Transitioning from forced air to hydronic

Users who are viewing this thread

Conde

New Member
Messages
11
Reaction score
0
Points
1
Location
Minnesota
A couple days ago, my natural gas forced air furnace went out. The limit switch was tripping and once my CO detectors went off. Reading 36 ppm at the highest. I have left the furnace off while I figure out the next steps.

Furnace specs:
Model year 2009, 60,000 Btu/hr, 92 AFUE Bryant (Carrier) furnace. Known issue with cracking/leaking secondary HX and carries a 20 year parts and labor warranty. Primary HX carries a 20 year parts only.

House specs:
Build in 2009, 2400 square feet, 2x6 16 OC walls, cheap double pane vinyl windows. Twin Cities Minnesota.

Here is my dilema:
I don't want to put a single penny more into a furnace that is already 13 years old.

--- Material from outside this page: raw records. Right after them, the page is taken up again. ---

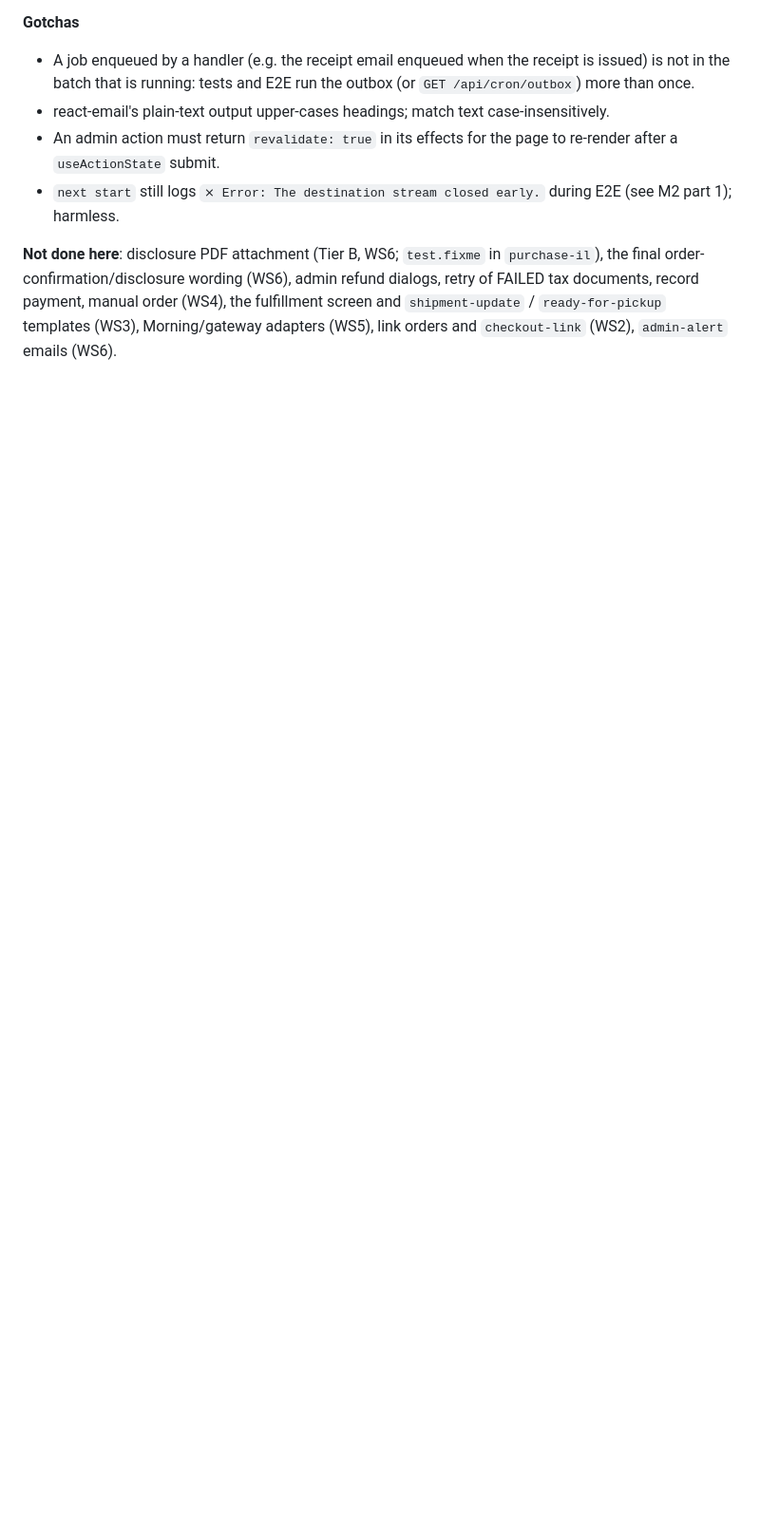
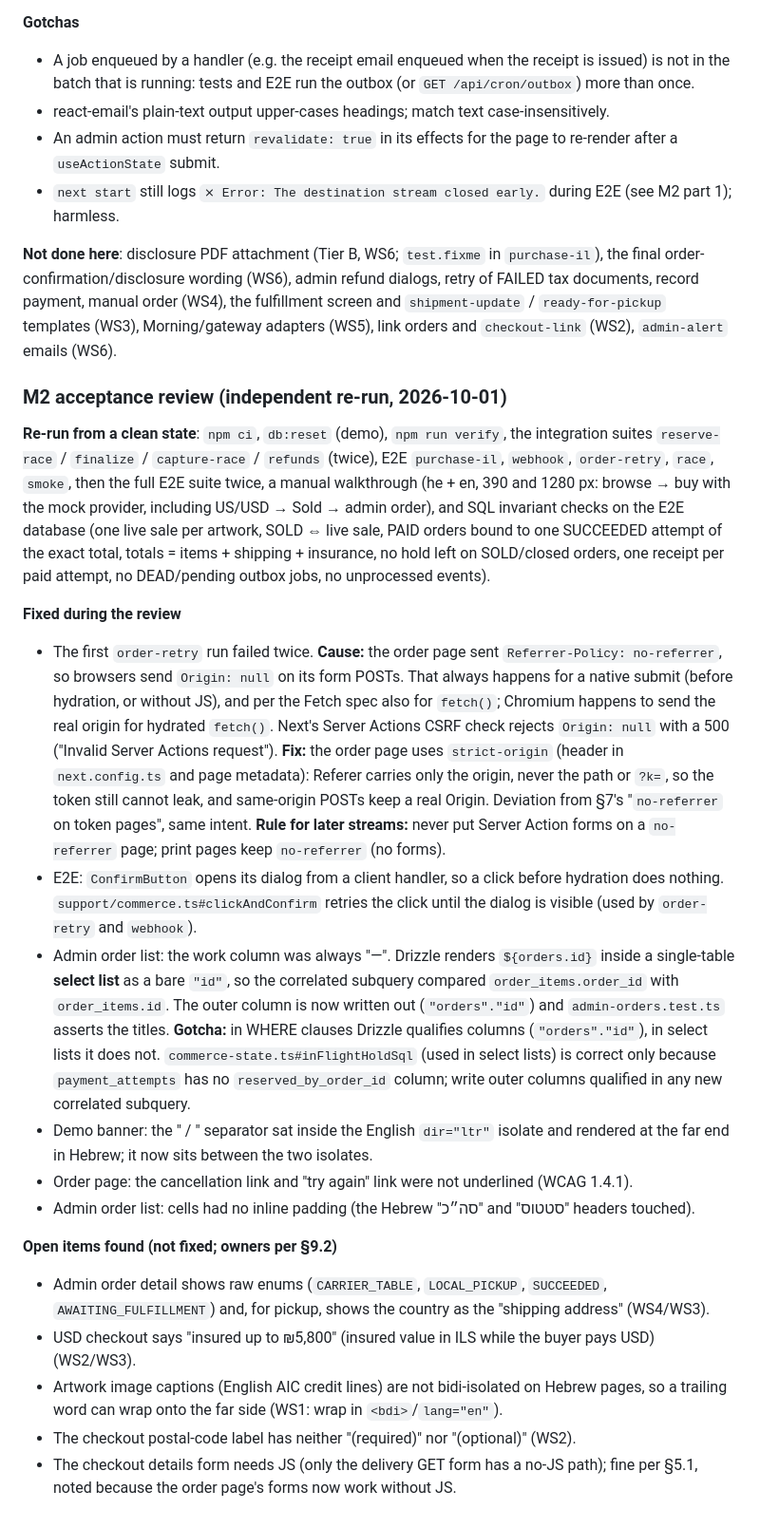
Before and after one commit to Ofek-Israeli/geula_gallery, a Markdown page: docs/architecture.md, the part around the change. Shown at 95% size. Drawn GitHub-style; blank space fills up the shorter version.

Commit message:
docs: M2 acceptance review notes (fixes, gotchas, open items)
Co-Authored-By: Claude Opus 5.5 <noreply@anthropic.com>

```diff
--- a/docs/architecture.md
+++ b/docs/architecture.md
@@ -876,3 +876,48 @@ final order-confirmation/disclosure wording (WS6), admin refund dialogs, retry o
 documents, record payment, manual order (WS4), the fulfillment screen and `shipment-update` /
 `ready-for-pickup` templates (WS3), Morning/gateway adapters (WS5), link orders and
 `checkout-link` (WS2), `admin-alert` emails (WS6).
+
+### M2 acceptance review (independent re-run, 2026-10-01)
+
+**Re-run from a clean state**: `npm ci`, `db:reset` (demo), `npm run verify`, the integration suites
+`reserve-race` / `finalize` / `capture-race` / `refunds` (twice), E2E `purchase-il`, `webhook`,
+`order-retry`, `race`, `smoke`, then the full E2E suite twice, a manual walkthrough (he + en, 390 and
+1280 px: browse → buy with the mock provider, including US/USD → Sold → admin order), and SQL
+invariant checks on the E2E database (one live sale per artwork, SOLD ⇔ live sale, PAID orders bound
+to one SUCCEEDED attempt of the exact total, totals = items + shipping + insurance, no hold left on
+SOLD/closed orders, one receipt per paid attempt, no DEAD/pending outbox jobs, no unprocessed events).
+
+**Fixed during the review**
+- The first `order-retry` run failed twice. **Cause:** the order page sent `Referrer-Policy:
+  no-referrer`, so browsers send `Origin: null` on its form POSTs. That always happens for a native
+  submit (before hydration, or without JS), and per the Fetch spec also for `fetch()`; Chromium
+  happens to send the real origin for hydrated `fetch()`. Next's Server Actions CSRF check rejects
+  `Origin: null` with a 500 ("Invalid Server Actions request"). **Fix:** the order page uses
+  `strict-origin` (header in `next.config.ts` and page metadata): Referer carries only the origin,
+  never the path or `?k=`, so the token still cannot leak, and same-origin POSTs keep a real Origin.
+  Deviation from §7's "`no-referrer` on token pages", same intent. **Rule for later streams:** never
+  put Server Action forms on a `no-referrer` page; print pages keep `no-referrer` (no forms).
+- E2E: `ConfirmButton` opens its dialog from a client handler, so a click before hydration does
+  nothing. `support/commerce.ts#clickAndConfirm` retries the click until the dialog is visible
+  (used by `order-retry` and `webhook`).
+- Admin order list: the work column was always "—". Drizzle renders `${orders.id}` inside a
+  single-table **select list** as a bare `"id"`, so the correlated subquery compared
+  `order_items.order_id` with `order_items.id`. The outer column is now written out
+  (`"orders"."id"`) and `admin-orders.test.ts` asserts the titles. **Gotcha:** in WHERE clauses Drizzle
+  qualifies columns (`"orders"."id"`), in select lists it does not. `commerce-state.ts#inFlightHoldSql`
+  (used in select lists) is correct only because `payment_attempts` has no `reserved_by_order_id`
+  column; write outer columns qualified in any new correlated subquery.
+- Demo banner: the " / " separator sat inside the English `dir="ltr"` isolate and rendered at the
+  far end in Hebrew; it now sits between the two isolates.
+- Order page: the cancellation link and "try again" link were not underlined (WCAG 1.4.1).
+- Admin order list: cells had no inline padding (the Hebrew "סה״כ" and "סטטוס" headers touched).
+
+**Open items found (not fixed; owners per §9.2)**
+- Admin order detail shows raw enums (`CARRIER_TABLE`, `LOCAL_PICKUP`, `SUCCEEDED`,
+  `AWAITING_FULFILLMENT`) and, for pickup, shows the country as the "shipping address" (WS4/WS3).
+- USD checkout says "insured up to ₪5,800" (insured value in ILS while the buyer pays USD) (WS2/WS3).
+- Artwork image captions (English AIC credit lines) are not bidi-isolated on Hebrew pages, so a
+  trailing word can wrap onto the far side (WS1: wrap in `<bdi>`/`lang="en"`).
+- The checkout postal-code label has neither "(required)" nor "(optional)" (WS2).
+- The checkout details form needs JS (only the delivery GET form has a no-JS path); fine per §5.1,
+  noted because the order page's forms now work without JS.
```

The service call cost (~$150) and diagnosis fee are unavoidable even if it turns out to be the secondary HX which is fully covered. If the issue is the primary HX, then we are looking at 3 hrs+ labor at ~$200/hr.

Long-term goal:
I am working towards a goal of electrifying my house away from carbon intensive sources (slowly). As the current appliances break, I am replacing with electric. The natural gas water heater started leaking so I installed a HPWH, happy with it so far. The dryer is likely next. I would like the long term heat source to be a ground source heat pump. My parents have had one for over 24 years and have been very happy with the performance and cost.

Short/medium term plan:
I currently have radiant in-floor heating on my 1st floor which is very comfortable and we would like to expand our sources of hydronic heat. This is heated by a T-H3J-DV-N Indoor Tankless High Efficiency Condensing Water Heater. Rather than purchase a new gas furnace or fix our current, I would like to expand the number of zones on the hydronic system and utilize BeaconMorris or Bunderus radiant panels. These would be in the basement and upstairs bedrooms. Cooling will remain forced air.

The Question?
Looking for advice and input on my plan.

Heater1.jpgHouse3.jpgBasement.jpgHouse2.jpgHouse1.jpg2ndFloor1.jpg1stFloor1.jpg
 

John Gayewski

In the Trades
Messages
2,646
Reaction score
692
Points
113
Location
Iowa
Sounds good. Have you done a heat loss calc. to determine the load your adding to your system?
 

Fitter30

Well-Known Member
Messages
2,853
Reaction score
457
Points
83
Location
Peace valley missouri
Geo thermal which is the most efficient system and can get dhw with it. Also check with your utility companies for rebates. Need a load calc to price out your options.
 

Conde

New Member
Messages
11
Reaction score
0
Points
1
Location
Minnesota
"Did you do your homework?" - :)
I did the online from Load-Calc.net (because it was free!) What is an appropriate amount to contribute$?

Total block load in heating of ~37,000 Btu/hr. This is an odd duck house since it is relatively new but not McMansion sized.
 

Attachments

  • PlymouthReport.pdf
    643.3 KB · Views: 47
Top
Hey, wait a minute.

This is awkward, but...

It looks like you're using an ad blocker. We get it, but (1) terrylove.com can't live without ads, and (2) ad blockers can cause issues with videos and comments. If you'd like to support the site, please allow ads.

If any particular ad is your REASON for blocking ads, please let us know. We might be able to do something about it. Thanks.
I've Disabled AdBlock    No Thanks